Would you copy out each line of the records below that includes the word "subsection"?

Edit tracking data:
* * * * * * *
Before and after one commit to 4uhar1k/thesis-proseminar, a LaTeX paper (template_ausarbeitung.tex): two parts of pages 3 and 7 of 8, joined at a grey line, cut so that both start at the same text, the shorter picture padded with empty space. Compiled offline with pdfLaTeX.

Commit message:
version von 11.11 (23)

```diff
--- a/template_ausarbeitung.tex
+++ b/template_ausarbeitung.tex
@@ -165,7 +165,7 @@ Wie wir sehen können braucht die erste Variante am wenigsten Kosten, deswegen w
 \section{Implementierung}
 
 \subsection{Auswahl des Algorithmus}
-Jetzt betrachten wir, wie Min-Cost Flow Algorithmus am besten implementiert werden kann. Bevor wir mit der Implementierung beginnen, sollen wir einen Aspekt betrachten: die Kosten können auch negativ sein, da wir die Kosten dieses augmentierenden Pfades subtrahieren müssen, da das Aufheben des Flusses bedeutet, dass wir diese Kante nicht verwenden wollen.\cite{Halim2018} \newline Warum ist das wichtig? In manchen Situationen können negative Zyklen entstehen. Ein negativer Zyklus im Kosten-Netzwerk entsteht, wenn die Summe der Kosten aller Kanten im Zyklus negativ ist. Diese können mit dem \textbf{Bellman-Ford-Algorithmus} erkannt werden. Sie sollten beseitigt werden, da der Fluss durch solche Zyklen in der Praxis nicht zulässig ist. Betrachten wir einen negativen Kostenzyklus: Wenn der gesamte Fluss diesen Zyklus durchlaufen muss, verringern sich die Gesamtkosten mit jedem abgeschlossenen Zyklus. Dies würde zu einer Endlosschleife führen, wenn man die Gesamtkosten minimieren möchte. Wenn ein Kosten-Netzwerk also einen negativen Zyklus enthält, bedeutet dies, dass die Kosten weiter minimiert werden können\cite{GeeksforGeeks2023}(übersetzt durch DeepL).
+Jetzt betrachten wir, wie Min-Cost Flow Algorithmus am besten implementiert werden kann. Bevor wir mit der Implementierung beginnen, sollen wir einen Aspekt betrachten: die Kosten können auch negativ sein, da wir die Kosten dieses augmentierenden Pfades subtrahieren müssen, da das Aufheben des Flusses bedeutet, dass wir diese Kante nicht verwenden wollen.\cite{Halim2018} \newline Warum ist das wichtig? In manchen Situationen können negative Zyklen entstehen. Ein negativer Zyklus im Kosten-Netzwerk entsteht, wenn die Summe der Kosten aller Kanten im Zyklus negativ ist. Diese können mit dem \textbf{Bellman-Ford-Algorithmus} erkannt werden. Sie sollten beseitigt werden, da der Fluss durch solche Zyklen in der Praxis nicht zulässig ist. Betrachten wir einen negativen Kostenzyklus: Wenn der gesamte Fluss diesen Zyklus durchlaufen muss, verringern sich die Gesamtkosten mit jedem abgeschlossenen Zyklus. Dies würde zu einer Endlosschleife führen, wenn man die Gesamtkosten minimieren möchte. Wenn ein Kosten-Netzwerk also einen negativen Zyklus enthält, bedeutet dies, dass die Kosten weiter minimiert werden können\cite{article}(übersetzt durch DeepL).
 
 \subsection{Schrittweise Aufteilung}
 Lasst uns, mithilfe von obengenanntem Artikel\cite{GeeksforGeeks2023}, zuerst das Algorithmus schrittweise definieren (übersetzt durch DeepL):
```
* * * * * * *
Your response ->
 \subsection{Auswahl des Algorithmus}
 \subsection{Schrittweise Aufteilung}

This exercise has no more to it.